#### Task to carry out:
In the data that follows, count every line holding the string "harmless" and give the count alone.

Version difference data
***
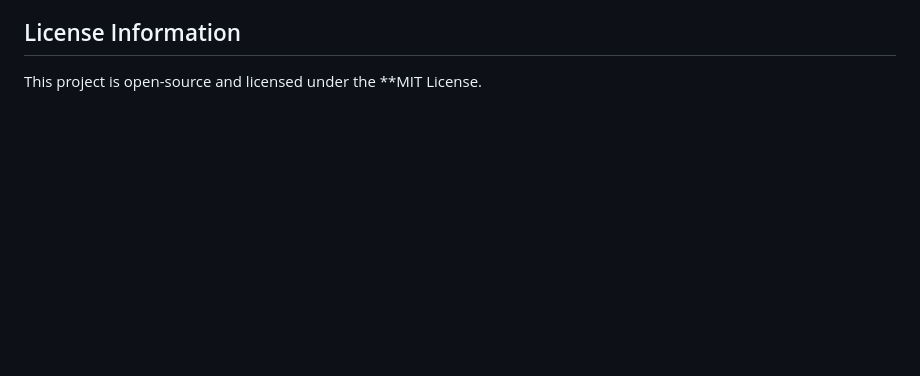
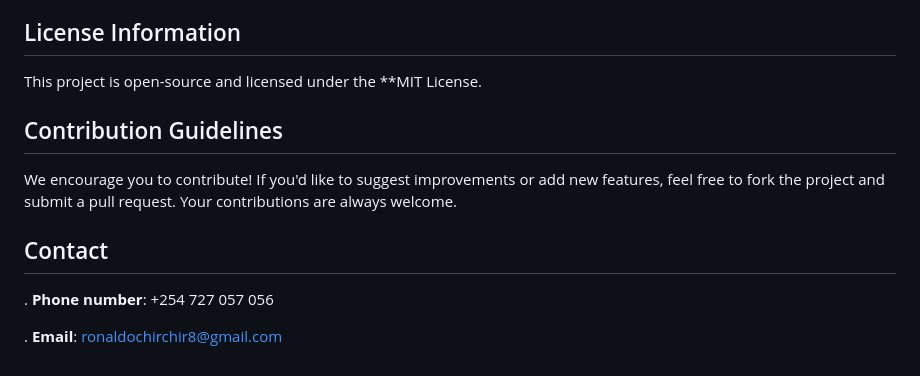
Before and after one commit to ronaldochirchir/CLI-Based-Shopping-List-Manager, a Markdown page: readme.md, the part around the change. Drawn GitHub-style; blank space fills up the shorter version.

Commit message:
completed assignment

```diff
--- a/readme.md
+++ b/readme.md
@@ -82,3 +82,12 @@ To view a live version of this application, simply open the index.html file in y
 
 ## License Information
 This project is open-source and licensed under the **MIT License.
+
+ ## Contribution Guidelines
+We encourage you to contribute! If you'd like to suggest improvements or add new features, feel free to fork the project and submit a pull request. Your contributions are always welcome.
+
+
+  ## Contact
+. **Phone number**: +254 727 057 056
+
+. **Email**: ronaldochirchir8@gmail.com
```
***
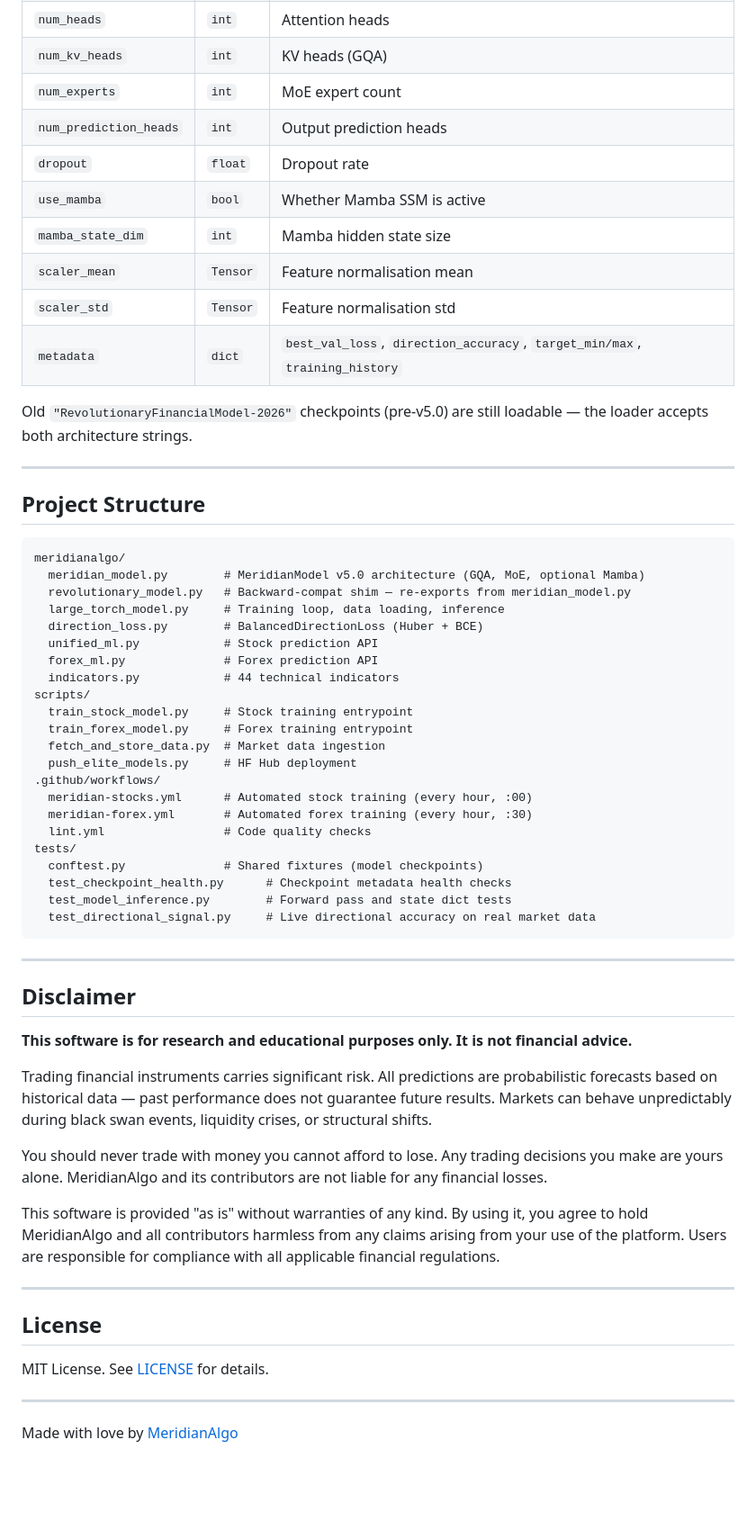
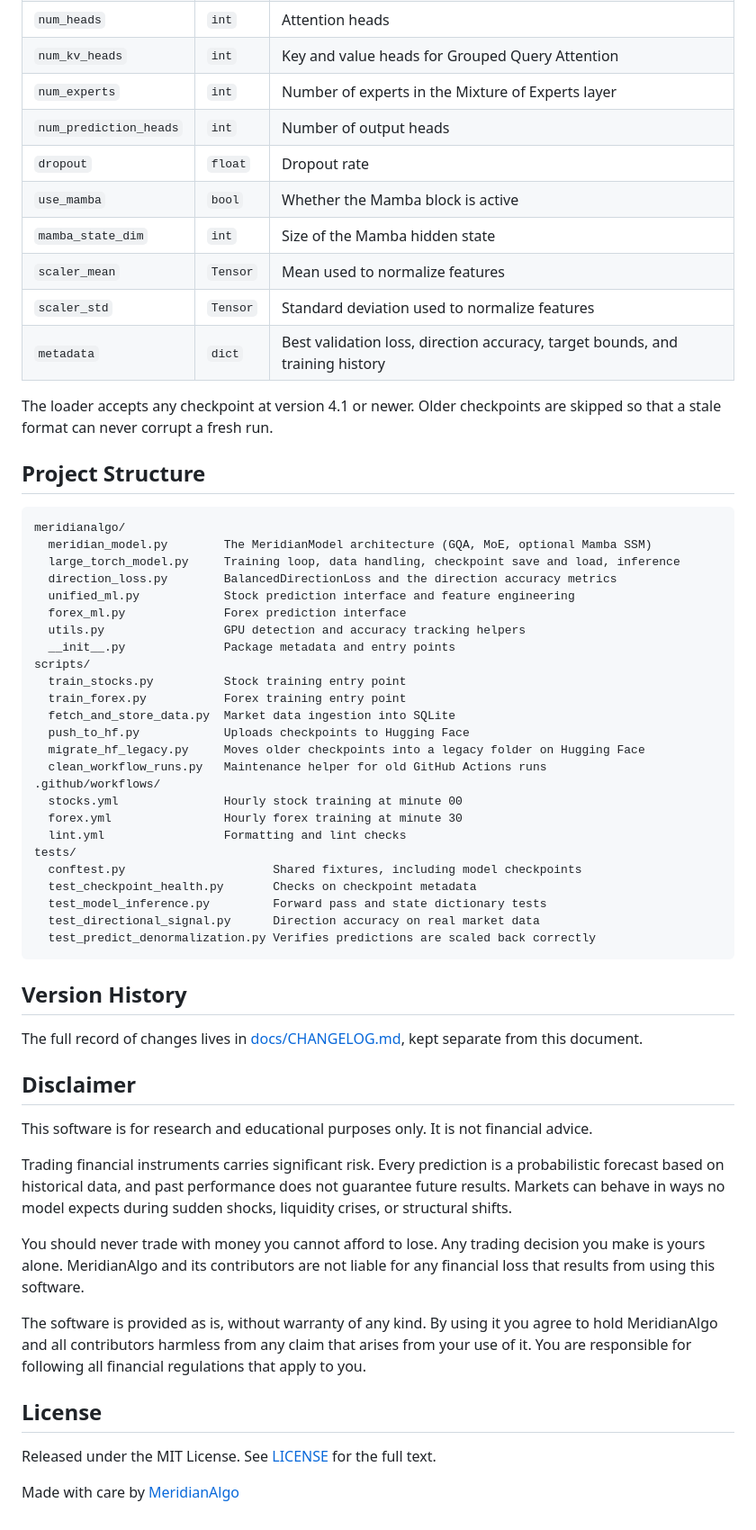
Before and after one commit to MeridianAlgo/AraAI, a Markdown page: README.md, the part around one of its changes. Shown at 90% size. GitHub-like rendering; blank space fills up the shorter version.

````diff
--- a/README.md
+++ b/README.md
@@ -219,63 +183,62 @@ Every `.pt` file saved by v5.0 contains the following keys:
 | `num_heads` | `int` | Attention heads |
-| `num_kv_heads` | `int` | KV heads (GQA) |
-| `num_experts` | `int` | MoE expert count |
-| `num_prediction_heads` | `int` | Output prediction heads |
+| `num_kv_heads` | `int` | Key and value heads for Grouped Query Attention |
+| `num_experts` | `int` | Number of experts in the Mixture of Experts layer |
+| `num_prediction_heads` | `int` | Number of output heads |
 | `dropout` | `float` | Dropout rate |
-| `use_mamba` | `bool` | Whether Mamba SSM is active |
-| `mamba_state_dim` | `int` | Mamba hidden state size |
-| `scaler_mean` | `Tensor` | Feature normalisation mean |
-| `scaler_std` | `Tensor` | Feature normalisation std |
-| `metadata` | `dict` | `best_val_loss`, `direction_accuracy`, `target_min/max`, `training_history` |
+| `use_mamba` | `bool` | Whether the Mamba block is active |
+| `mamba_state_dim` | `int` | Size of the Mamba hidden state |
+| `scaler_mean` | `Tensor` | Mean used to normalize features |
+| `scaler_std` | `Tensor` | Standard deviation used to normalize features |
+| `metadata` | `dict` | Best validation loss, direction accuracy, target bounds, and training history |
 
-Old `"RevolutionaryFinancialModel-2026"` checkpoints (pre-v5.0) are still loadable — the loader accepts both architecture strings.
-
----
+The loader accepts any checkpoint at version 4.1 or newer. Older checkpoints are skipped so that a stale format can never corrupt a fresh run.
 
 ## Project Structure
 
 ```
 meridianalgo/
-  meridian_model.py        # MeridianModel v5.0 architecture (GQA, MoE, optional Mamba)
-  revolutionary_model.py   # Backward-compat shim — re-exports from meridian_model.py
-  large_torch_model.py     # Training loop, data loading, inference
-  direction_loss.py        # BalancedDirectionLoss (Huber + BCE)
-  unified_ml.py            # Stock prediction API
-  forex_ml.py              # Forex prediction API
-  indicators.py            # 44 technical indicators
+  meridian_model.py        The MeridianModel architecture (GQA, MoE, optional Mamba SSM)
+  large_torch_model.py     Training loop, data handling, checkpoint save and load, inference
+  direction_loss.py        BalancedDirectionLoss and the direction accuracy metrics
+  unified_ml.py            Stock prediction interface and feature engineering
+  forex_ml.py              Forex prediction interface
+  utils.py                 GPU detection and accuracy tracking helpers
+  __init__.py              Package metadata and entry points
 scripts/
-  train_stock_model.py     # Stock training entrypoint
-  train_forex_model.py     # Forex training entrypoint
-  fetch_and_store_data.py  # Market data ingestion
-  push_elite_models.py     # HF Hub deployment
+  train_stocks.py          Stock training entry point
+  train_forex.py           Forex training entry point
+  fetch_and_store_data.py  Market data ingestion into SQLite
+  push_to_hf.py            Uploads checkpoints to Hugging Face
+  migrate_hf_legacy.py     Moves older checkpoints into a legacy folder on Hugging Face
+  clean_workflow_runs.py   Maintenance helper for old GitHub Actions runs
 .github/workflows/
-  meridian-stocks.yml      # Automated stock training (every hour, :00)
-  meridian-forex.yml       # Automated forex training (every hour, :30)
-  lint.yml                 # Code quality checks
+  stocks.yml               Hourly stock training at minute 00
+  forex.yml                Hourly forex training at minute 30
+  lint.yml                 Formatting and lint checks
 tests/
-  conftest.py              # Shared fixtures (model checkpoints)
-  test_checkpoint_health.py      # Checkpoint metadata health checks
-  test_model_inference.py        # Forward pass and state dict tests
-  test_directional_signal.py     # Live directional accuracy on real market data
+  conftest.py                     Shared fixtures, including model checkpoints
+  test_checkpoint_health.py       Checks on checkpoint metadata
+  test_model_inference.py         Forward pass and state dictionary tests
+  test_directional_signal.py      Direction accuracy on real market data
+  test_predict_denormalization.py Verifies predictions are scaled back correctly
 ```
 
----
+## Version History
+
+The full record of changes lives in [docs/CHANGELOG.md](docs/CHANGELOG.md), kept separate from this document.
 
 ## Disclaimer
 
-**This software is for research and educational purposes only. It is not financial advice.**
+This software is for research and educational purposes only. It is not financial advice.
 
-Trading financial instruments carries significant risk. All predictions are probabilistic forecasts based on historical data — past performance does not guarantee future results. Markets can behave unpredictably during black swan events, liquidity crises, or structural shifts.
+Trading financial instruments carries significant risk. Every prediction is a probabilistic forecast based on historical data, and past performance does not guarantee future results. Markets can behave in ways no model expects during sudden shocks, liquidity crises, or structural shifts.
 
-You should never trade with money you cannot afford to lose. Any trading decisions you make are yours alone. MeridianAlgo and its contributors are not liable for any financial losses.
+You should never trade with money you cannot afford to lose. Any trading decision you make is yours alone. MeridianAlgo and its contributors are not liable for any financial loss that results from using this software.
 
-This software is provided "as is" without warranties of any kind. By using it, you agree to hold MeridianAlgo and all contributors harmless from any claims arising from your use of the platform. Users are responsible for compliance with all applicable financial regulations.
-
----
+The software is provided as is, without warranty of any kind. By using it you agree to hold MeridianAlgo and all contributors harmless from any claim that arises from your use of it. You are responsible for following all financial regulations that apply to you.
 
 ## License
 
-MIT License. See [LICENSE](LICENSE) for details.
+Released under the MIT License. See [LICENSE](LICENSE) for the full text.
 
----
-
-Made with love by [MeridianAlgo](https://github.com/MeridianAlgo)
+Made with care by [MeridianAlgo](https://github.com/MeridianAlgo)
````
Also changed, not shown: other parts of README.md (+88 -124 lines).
***
#### Reply:
2